12 September 2006
How lucky we are: looking back five years
Looking back on the aftermath of the 11th September attacks on the USA, it is hard to realise today just how lucky we are. Things could have turned out so differently. . .
First of all we need to remember just how sympathetic the world was to the Americans' plight. The headline in Le Monde summed up opinion in the capitalist world rather nicely when it said that "We are all Americans". For socialists and anti-globalists, that headline struck at our very vitals.

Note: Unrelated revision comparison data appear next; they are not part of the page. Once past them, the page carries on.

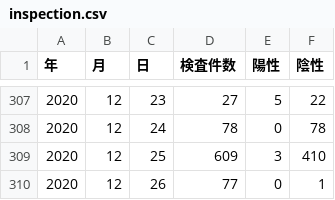
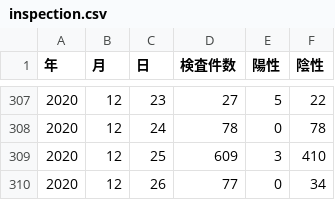
Before and after one commit to tottori-covid19/dataset, a CSV file: tottori/inspection.csv, drawn as a sheet; only a part is shown, gaps mark what is left out.

Commit message:
update-data

```diff
--- a/tottori/inspection.csv
+++ b/tottori/inspection.csv
@@ -309,2 +309,2 @@
 2020,12,25,609,3,410
-2020,12,26,77,0,1
+2020,12,26,77,0,34
```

The fear was that the Americans would create a coalition of western states that would dominate the planet for the rest of our lifetimes. All talk of alternative, collectivist strategies would be doomed to failure, drowned out in a cacophony of a thousand private television and radio stations, all broadcasting the same crap.
Matters were made even worse by the memory of the large coalition that the Americans had created in 1999 to destroy Yugoslavia; doing the same to the wretched inhabitants of Afghanistan seemed a simple task.
It was simple, and that was the start of American capitals' problems. The Taliban fled from Karbul so quickly that the war seemed to be over before it had properly begun. The world seemed to be at America's feet, and they made the mistake that Germany had made in 1941. They started another war before the first one had been completed.
Withdrawing American and British troops from Afghanistan to prepare for the war against Iraq gave the Afghans the space they needed to regroup. Would they have done it anyway? We shall never know for certain, but the answer is probably yes, but it would have taken them a lot longer.
Invading Iraq is what broke America. The country was attacked not because it had dangerous weapons, but because it didn't. Iraq seemed weak and an occupation was "doable" to use a concept of the time. Unfortunately for the USA the Iraqis refused to go quietly and once their rag-tag army had been removed they adopted an aggressive policy of guerrilla war that has kept the American army tied down, unwilling to stay but unable to leave.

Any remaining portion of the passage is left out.